BMA threatens legal action over 'astronomical' NHS property charges
The BMA has written to NHS Property Services threatening to take legal action over the 'astronomical' rises in charges faced by GPs in recent years.
BMA solicitors have today written to NHSPS to warn of legal action if the company fails to explain the significant increases in service and lease fees.
Also today, the National Audit Office (NAO) has published a report that found the NHSPS's approach to collecting lease fees does not work 'effectively' and highlighted that the amount of outstanding debts owed by tenants – including GPs – almost tripled in five years, from £210m in March 2014 to £576m in March 2019.
The NAO has called for the NHSPS, the Government and national bodies to ensure that NHSPS and its tenants 'will agree tenancy details and amounts by 31 March 2020' alongside 'an efficient dispute resolution process whereby all disputes are settled within 90 days of invoicing and a plan to clear outstanding disputes'.
The BMA previously urged practices not to sign leases unless they fully understand the terms and liabilities.
Pulse reported in April that 10 practices in the Bristol, North Somerset and South Gloucestershire area had been under pressure to sign new leases with increased service charges, with one practice manager saying their annual fee rose from £14,000 to £48,870.
As part of reforms made under the Health and Social Care Act 2012, NHSPS – a company wholly owned by the health secretary – took over the management of NHS properties and facilities from PCTs in 2013.

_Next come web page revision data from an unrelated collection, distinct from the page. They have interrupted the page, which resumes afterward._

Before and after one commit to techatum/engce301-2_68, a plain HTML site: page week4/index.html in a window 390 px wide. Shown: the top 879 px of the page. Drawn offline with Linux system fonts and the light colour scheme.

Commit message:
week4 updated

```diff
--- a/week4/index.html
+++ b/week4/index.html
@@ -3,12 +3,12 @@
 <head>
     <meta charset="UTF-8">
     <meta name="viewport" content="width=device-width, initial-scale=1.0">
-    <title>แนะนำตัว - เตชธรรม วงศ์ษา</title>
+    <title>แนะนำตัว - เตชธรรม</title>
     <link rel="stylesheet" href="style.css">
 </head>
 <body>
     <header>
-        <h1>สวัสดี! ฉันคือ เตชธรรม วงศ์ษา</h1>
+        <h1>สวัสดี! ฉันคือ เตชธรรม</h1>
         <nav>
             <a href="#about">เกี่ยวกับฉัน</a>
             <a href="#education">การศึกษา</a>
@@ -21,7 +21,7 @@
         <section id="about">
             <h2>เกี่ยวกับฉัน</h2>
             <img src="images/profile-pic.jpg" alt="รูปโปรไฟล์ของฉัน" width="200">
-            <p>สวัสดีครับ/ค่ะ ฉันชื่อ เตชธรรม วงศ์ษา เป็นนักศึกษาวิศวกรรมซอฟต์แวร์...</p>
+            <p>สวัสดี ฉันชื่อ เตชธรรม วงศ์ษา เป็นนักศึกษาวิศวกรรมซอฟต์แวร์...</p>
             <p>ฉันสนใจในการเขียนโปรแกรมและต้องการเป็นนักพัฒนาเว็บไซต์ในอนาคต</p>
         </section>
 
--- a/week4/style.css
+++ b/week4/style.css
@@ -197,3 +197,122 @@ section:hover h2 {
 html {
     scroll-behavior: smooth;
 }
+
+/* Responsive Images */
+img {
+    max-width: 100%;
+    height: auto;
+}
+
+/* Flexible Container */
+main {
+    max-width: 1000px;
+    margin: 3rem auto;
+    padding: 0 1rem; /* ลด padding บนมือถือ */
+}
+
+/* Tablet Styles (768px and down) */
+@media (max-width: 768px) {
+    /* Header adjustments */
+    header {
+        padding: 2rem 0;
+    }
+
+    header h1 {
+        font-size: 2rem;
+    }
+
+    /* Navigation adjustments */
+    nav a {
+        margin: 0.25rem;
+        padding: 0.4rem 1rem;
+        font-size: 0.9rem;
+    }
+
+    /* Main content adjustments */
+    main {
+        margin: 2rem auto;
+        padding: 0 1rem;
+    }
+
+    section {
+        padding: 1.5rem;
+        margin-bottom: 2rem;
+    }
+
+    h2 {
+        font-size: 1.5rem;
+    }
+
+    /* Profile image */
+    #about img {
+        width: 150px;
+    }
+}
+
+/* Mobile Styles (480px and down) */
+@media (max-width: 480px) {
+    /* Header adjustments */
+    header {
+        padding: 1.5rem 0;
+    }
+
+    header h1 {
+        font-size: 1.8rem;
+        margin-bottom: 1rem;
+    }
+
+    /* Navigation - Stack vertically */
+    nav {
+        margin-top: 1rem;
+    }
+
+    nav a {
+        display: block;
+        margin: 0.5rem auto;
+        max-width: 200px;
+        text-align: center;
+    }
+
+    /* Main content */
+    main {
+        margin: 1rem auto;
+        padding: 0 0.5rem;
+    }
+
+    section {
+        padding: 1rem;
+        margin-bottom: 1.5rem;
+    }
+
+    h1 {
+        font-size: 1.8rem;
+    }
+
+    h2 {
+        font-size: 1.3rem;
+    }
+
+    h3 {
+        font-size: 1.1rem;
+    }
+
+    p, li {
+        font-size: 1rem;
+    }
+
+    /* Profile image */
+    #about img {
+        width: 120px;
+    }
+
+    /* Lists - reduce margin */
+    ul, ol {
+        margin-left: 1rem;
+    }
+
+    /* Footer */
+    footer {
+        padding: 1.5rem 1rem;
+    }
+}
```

But since the takeover GP tenants have experienced issues, such as significant hikes in service charges, potentially resulting in layoffs and salary cuts.

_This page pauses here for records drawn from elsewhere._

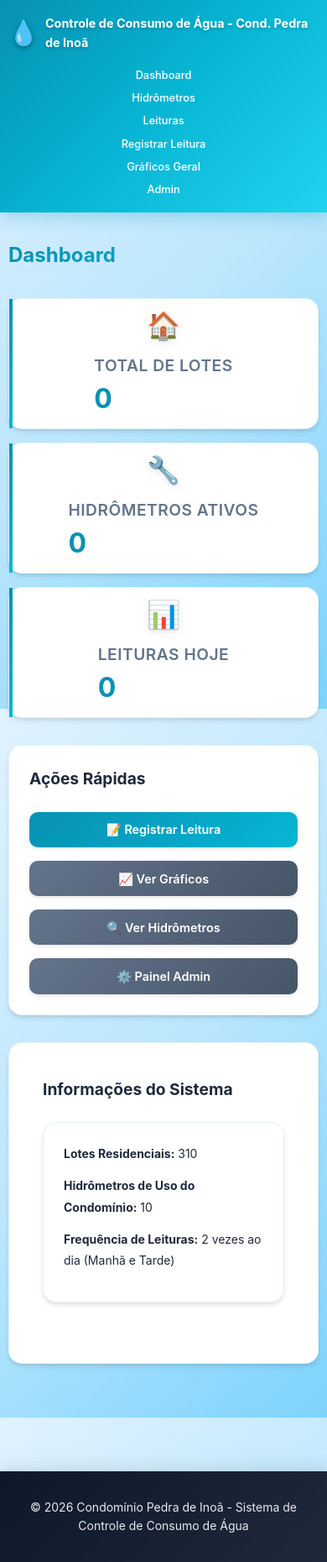
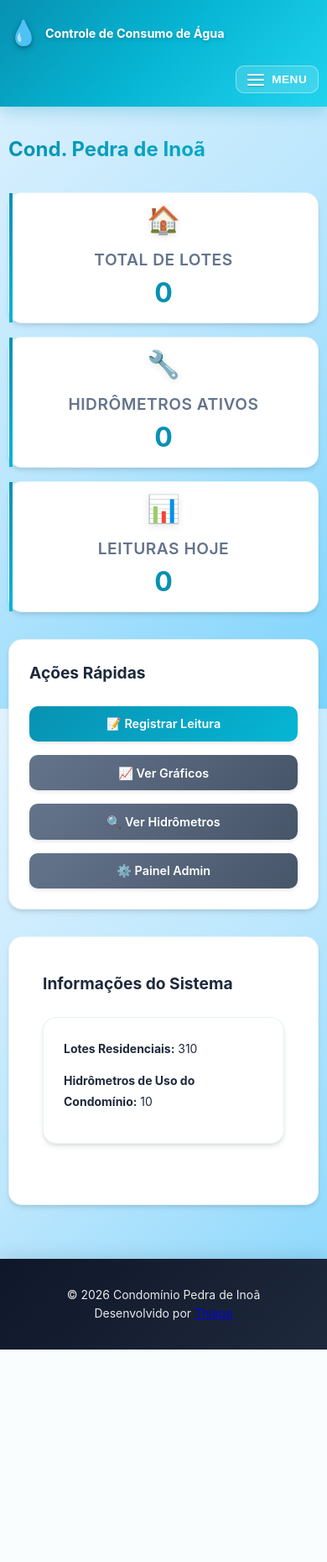
Before and after one commit to thiagopecli/controle-de-consumo-de-agua, a Django app: page / in a window 390 px wide; the page is wider, and only the part inside the window is pictured. Shown: that part at 84% size. After the commit the page ends 1607 px from the top of that part, so only its background shows below. Run offline with Django 5.2, Linux system fonts and the light colour scheme; data that the repository does not hold is empty.

Commit message:
feat/criando menu hamburger, deixando o sistema responsivo

```diff
--- a/static/css/style.css
+++ b/static/css/style.css
@@ -3,6 +3,10 @@
     margin: 0;
     padding: 0;
     box-sizing: border-box;
+}
+
+html, body {
+    height: 100%;
 }
 
 :root {
@@ -26,7 +30,9 @@ body {
     color: var(--dark-text);
     background: linear-gradient(135deg, #e0f2fe 0%, #bae6fd 50%, #7dd3fc 100%);
     background-attachment: fixed;
-    min-height: 100vh;
+    min-height: 100dvh;
+    display: flex;
+    flex-direction: column;
 }
 
 .container {
@@ -80,6 +86,54 @@ body {
     align-items: center;
 }
 
+.nav-close-item,
+.nav-close {
+    display: none;
+}
+
+.nav-toggle {
+    display: none;
+    align-items: center;
+    gap: 0.6rem;
+    border: 1px solid rgba(255, 255, 255, 0.4);
+    background: rgba(255, 255, 255, 0.15);
+    color: white;
+    padding: 0.5rem 0.8rem;
+    border-radius: 10px;
+    cursor: pointer;
+    font-weight: 600;
+    transition: all 0.3s ease;
+    margin-left: auto;
+}
+
+.nav-toggle:hover {
+    background: rgba(255, 255, 255, 0.25);
+    transform: translateY(-1px);
+}
+
+.nav-toggle-icon {
+    display: inline-flex;
+    flex-direction: column;
+    gap: 4px;
+}
+
+.nav-toggle-line {
+    display: block;
+    width: 20px;
+    height: 2px;
+    background: white;
+    border-radius: 999px;
+    box-shadow: 0 1px 2px rgba(0, 0, 0, 0.2);
+    transition: transform 0.25s ease, opacity 0.2s ease;
+}
+
+.nav-toggle-text {
+    font-size: 0.85rem;
+    letter-spacing: 0.5px;
+    text-transform: uppercase;
+}
+
+
 .nav-link {
     color: white;
     text-decoration: none;
@@ -98,8 +152,8 @@ body {
 
 /* Main Content */
 .main-content {
-    min-height: calc(100vh - 180px);
     padding: 2rem 0;
+    flex: 1 1 auto;
 }
 
 /* Dashboard */
@@ -129,7 +183,7 @@ body {
     display: flex;
     flex-direction: row;
     align-items: center;
-    justify-content: flex-start;
+    justify-content: center;
     gap: 1rem;
     transition: all 0.3s ease;
     border: 1px solid rgba(8, 145, 178, 0.1);
@@ -170,8 +224,8 @@ body {
     min-width: 0;
     display: flex;
     flex-direction: column;
-    align-items: flex-start;
-    text-align: left;
+    align-items: center;
+    text-align: center;
 }
 
 .stat-info h3 {
@@ -612,7 +666,8 @@ body {
     color: white;
     text-align: center;
     padding: 2rem 0;
-    margin-top: 4rem;
+    margin-top: auto;
+    flex-shrink: 0;
     box-shadow: 0 -4px 20px rgba(0,0,0,0.1);
 }
 
@@ -639,6 +694,9 @@ body {
 
 @media (max-width: 768px) {
     body {
+        min-height: 100dvh;
+        display: flex;
+        flex-direction: column;
         font-size: 14px;
     }
 
@@ -646,14 +704,114 @@ body {
         padding: 0 10px;
     }
 
+    .main-content {
+        flex: 1 0 auto;
+    }
+
+    .footer {
+        margin-top: auto;
+    }
+
     .navbar {
         padding: 1rem 0;
     }
 
+    .nav-toggle {
+        display: inline-flex;
+    }
+
+    .nav-toggle.is-hidden {
+        opacity: 0;
+        pointer-events: none;
+    }
+
+    .nav-brand {
+        order: 1;
+    }
+
+    .nav-toggle {
+        order: 2;
+    }
+
     .nav-menu {
         flex-direction: column;
-        gap: 0.3rem;
+        gap: 0.4rem;
+        width: min(200px, 56vw);
+        position: fixed;
+        top: 0;
+        right: 0;
+        height: 100vh;
+        padding: 6.5rem 1rem 1.5rem;
+        overflow-y: auto;
+        background: linear-gradient(180deg, #f8fafc 0%, #e2f3fb 100%);
+        box-shadow: -16px 0 40px rgba(15, 23, 42, 0.25);
+        border-left: 1px solid rgba(148, 163, 184, 0.4);
+        right: -100%;
+        order: 3;
+    }
+
+    .nav-close-item {
+        display: block;
+        list-style: none;
         width: 100%;
+    }
+
+    .nav-close {
+        display: inline-flex;
+        align-items: center;
+        justify-content: center;
+        position: absolute;
+        top: 1rem;
+        right: 1rem;
+        width: 36px;
+        height: 36px;
+        border-radius: 50%;
+        border: 1px solid rgba(148, 163, 184, 0.6);
+        background: #ffffff;
+        color: #0f172a;
+        font-size: 1rem;
+        font-weight: 700;
+        cursor: pointer;
+        box-shadow: 0 6px 14px rgba(15, 23, 42, 0.15);
+    }
+
+    .nav-close:hover {
+        background: #e0f2fe;
+    }
+
+    .nav-menu li {
+        width: 100%;
+    }
+
+    .nav-menu .nav-link {
+        width: 100%;
+        display: block;
+        text-align: left;
+        padding: 0.75rem 1rem;
+        border-radius: 12px;
+        background: white;
+        color: #0f172a;
+        border: 1px solid rgba(148, 163, 184, 0.45);
+        box-shadow: 0 8px 16px rgba(15, 23, 42, 0.12);
+    }
+
+    .nav-menu .nav-link:hover {
+        background: #e0f2fe;
+        transform: none;
+    }
+
+    .js .nav-menu {
+        opacity: 0;
+        pointer-events: none;
+        transform: translateX(12px);
+        transition: right 0.35s ease, opacity 0.35s ease, transform 0.35s ease;
+    }
+
+    .js .nav-menu.is-open {
+        right: 0;
+        opacity: 1;
+        pointer-events: auto;
+        transform: translateX(0);
     }
 
     .nav-link {
--- a/static/js/main.js
+++ b/static/js/main.js
@@ -1,5 +1,70 @@
 // Main JavaScript file
 console.log('Sistema de Controle de Consumo de Água carregado');
+
+document.addEventListener('DOMContentLoaded', function() {
+    document.documentElement.classList.add('js');
+    const navToggle = document.querySelector('.nav-toggle');
+    const navMenu = document.querySelector('.nav-menu');
+    const navClose = document.querySelector('.nav-close');
+
+    if (navToggle && navMenu) {
+        navToggle.addEventListener('click', function() {
+            const isOpen = navMenu.classList.toggle('is-open');
+            navToggle.classList.toggle('is-hidden', isOpen);
+            navToggle.setAttribute('aria-expanded', isOpen ? 'true' : 'false');
+            navToggle.setAttribute('aria-label', isOpen ? 'Fechar menu' : 'Abrir menu');
+            const toggleText = navToggle.querySelector('.nav-toggle-text');
+            if (toggleText) {
+                const openText = navToggle.getAttribute('data-open-text') || 'Fechar';
+                const closeText = navToggle.getAttribute('data-close-text') || 'Menu';
+                toggleText.textContent = isOpen ? openText : closeText;
+            }
+        });
+
+        navMenu.addEventListener('click', function(event) {
+            const target = event.target;
+            if (target && target.closest('a')) {
+                navMenu.classList.remove('is-open');
+                navToggle.classList.remove('is-hidden');
+                navToggle.setAttribute('aria-expanded', 'false');
+                navToggle.setAttribute('aria-label', 'Abrir menu');
+                const toggleText = navToggle.querySelector('.nav-toggle-text');
+                if (toggleText) {
+                    const closeText = navToggle.getAttribute('data-close-text') || 'Menu';
+                    toggleText.textContent = closeText;
+                }
+            }
+        });
+
+        if (navClose) {
+            navClose.addEventListener('click', function() {
+                navMenu.classList.remove('is-open');
+                navToggle.classList.remove('is-hidden');
+                navToggle.setAttribute('aria-expanded', 'false');
+                navToggle.setAttribute('aria-label', 'Abrir menu');
+                const toggleText = navToggle.querySelector('.nav-toggle-text');
+                if (toggleText) {
+                    const closeText = navToggle.getAttribute('data-close-text') || 'Menu';
+                    toggleText.textContent = closeText;
+                }
+            });
+        }
+
+        window.addEventListener('resize', function() {
+            if (window.innerWidth > 768) {
+                navMenu.classList.remove('is-open');
+                navToggle.classList.remove('is-hidden');
+                navToggle.setAttribute('aria-expanded', 'false');
+                navToggle.setAttribute('aria-label', 'Abrir menu');
+                const toggleText = navToggle.querySelector('.nav-toggle-text');
+                if (toggleText) {
+                    const closeText = navToggle.getAttribute('data-close-text') || 'Menu';
+                    toggleText.textContent = closeText;
+                }
+            }
+        });
+    }
+});
 
 // Funções auxiliares
 function formatarData(data) {
--- a/templates/consumo/base.html
+++ b/templates/consumo/base.html
@@ -5,6 +5,7 @@
     <meta name="viewport" content="width=device-width, initial-scale=1.0">
     <title>{% block title %}Sistema de Controle de Consumo de Água{% endblock %}</title>
     <link rel="stylesheet" href="/static/css/style.css">
+    <link rel="icon" href="/static/favicon.svg" type="image/svg+xml">
     <script src="https://cdn.jsdelivr.net/npm/chart.js"></script>
     {% block extra_css %}{% endblock %}
 </head>
@@ -12,10 +13,21 @@
     <nav class="navbar">
         <div class="container">
             <div class="nav-brand">
-                <h1>Controle de Consumo de Água - Cond. Pedra de Inoã</h1>
+                <h1>Controle de Consumo de Água</h1>
             </div>
-            <ul class="nav-menu">
-                <li><a href="{% url 'consumo:dashboard' %}" class="nav-link">Dashboard</a></li>
+            <button class="nav-toggle" type="button" aria-controls="primary-navigation" aria-expanded="false" aria-label="Abrir menu" data-open-text="Fechar" data-close-text="Menu">
+                <span class="nav-toggle-icon" aria-hidden="true">
+                    <span class="nav-toggle-line"></span>
+                    <span class="nav-toggle-line"></span>
+                    <span class="nav-toggle-line"></span>
+                </span>
+                <span class="nav-toggle-text">Menu</span>
+            </button>
+            <ul class="nav-menu" id="primary-navigation">
+                <li class="nav-close-item">
+                    <button class="nav-close" type="button" aria-label="Fechar menu">X</button>
+                </li>
+                <li><a href="{% url 'consumo:dashboard' %}" class="nav-link">Home</a></li>
                 <li><a href="{% url 'consumo:listar_hidrometros' %}" class="nav-link">Hidrômetros</a></li>
                 <li><a href="{% url 'consumo:listar_leituras' %}" class="nav-link">Leituras</a></li>
                 <li><a href="{% url 'consumo:registrar_leitura' %}" class="nav-link">Registrar Leitura</a></li>
@@ -33,7 +45,8 @@
 
     <footer class="footer">
         <div class="container">
-            <p>&copy; 2026 Condomínio Pedra de Inoã - Sistema de Controle de Consumo de Água</p>
+            <p>&copy; 2026 Condomínio Pedra de Inoã</p>
+            <p>Desenvolvido por <a href="https://www.linkedin.com/in/thiagodossantospereira/" target="_blank" rel="noopener">Thiago</a></p>
         </div>
     </footer>
 
--- a/templates/consumo/dashboard.html
+++ b/templates/consumo/dashboard.html
@@ -4,7 +4,7 @@
 
 {% block content %}
 <div class="dashboard">
-    <h2>Dashboard</h2>
+    <h2>Cond. Pedra de Inoã</h2>
 
     <div class="stats-grid">
         <div class="stat-card">
@@ -55,7 +55,6 @@
         <div class="info-box">
             <p><strong>Lotes Residenciais:</strong> 310</p>
             <p><strong>Hidrômetros de Uso do Condomínio:</strong> 10</p>
-            <p><strong>Frequência de Leituras:</strong> 2 vezes ao dia (Manhã e Tarde)</p>
         </div>
     </div>
 </div>
```
Also changed, not shown: static/favicon.svg (added), 1 other file.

The BMA said it is aware of examples of incorrect charging, including one practice that was invoiced for fees for a lift that did not exist, and others faced with demands for charges that had already been paid to their local council.
According to the NAO report, although GP tenants only occupy 18% of all NHS-owned properties, they owe the highest percentage of the outstanding debts compared with other tenants – 30% – with rent accounting for 48% of the debt.
The report states: 'In our view, too many NHS organisations and GPs seem to regard paying for their premises as optional, with almost £700m either written off or still unpaid.'
Responding to the report, BMA GP Committee chair Dr Richard Vautrey said: 'Problems with practice premises and the financial pressures that go alongside owning or leasing surgery buildings are constant frustrations for hardworking GPs, and have an important negative impact on GP recruitment and retention.'
He added: 'It is simply not the case, however – as this report claims – that GPs see paying for premises as "optional". Practices want to pay a fair and appropriate rent but this needs to be reimbursed by CCGs.
'A lack of funding in recent years means commissioners cannot keep up with sky-rocketing commercial rents demanded by NHS Property Services, and they’ve simply passed the problem and the cost to family doctors. This is unacceptable at a time when practices are already under huge financial strain.'
NHSPS chair Ian Ellis said: 'The report comments on some of the legacy issues NHSPS has inherited from operating in the widespread absence of formal rental and service agreements and the significant impact this has had on the company’s ability to agree charges with customers for accommodation and services provided, reduce billing disputes and recover outstanding debts.
'We fully acknowledge that whilst improvements have been made, these have been at a slower pace than we wanted but support is also required from the broader health system to fully address this.'
In response to the BMA's threat of legal action, an NHSPS spokesperson said: 'We have been and continue to work collaboratively with the BMA and recently carried out an in-depth review of specific cases, as agreed with the BMA, which concluded that NHSPS charges were broadly correct.
'Following this review, NHSPS set up a meeting with the BMA and NHSE to discuss the underlying central issue of affordability. We received a further letter on 5th June from BMA’s legal advisors, setting out six specific GP cases where they were considering action but asked NHSPS to work with them collaboratively to agree a way forward.'
In 2016, Pulse reported that practices were refusing sign new premises leases, which would see their fees hiked by 400%.
Local leaders also warned that practices were being 'financially crucified' by a huge increase in service fees.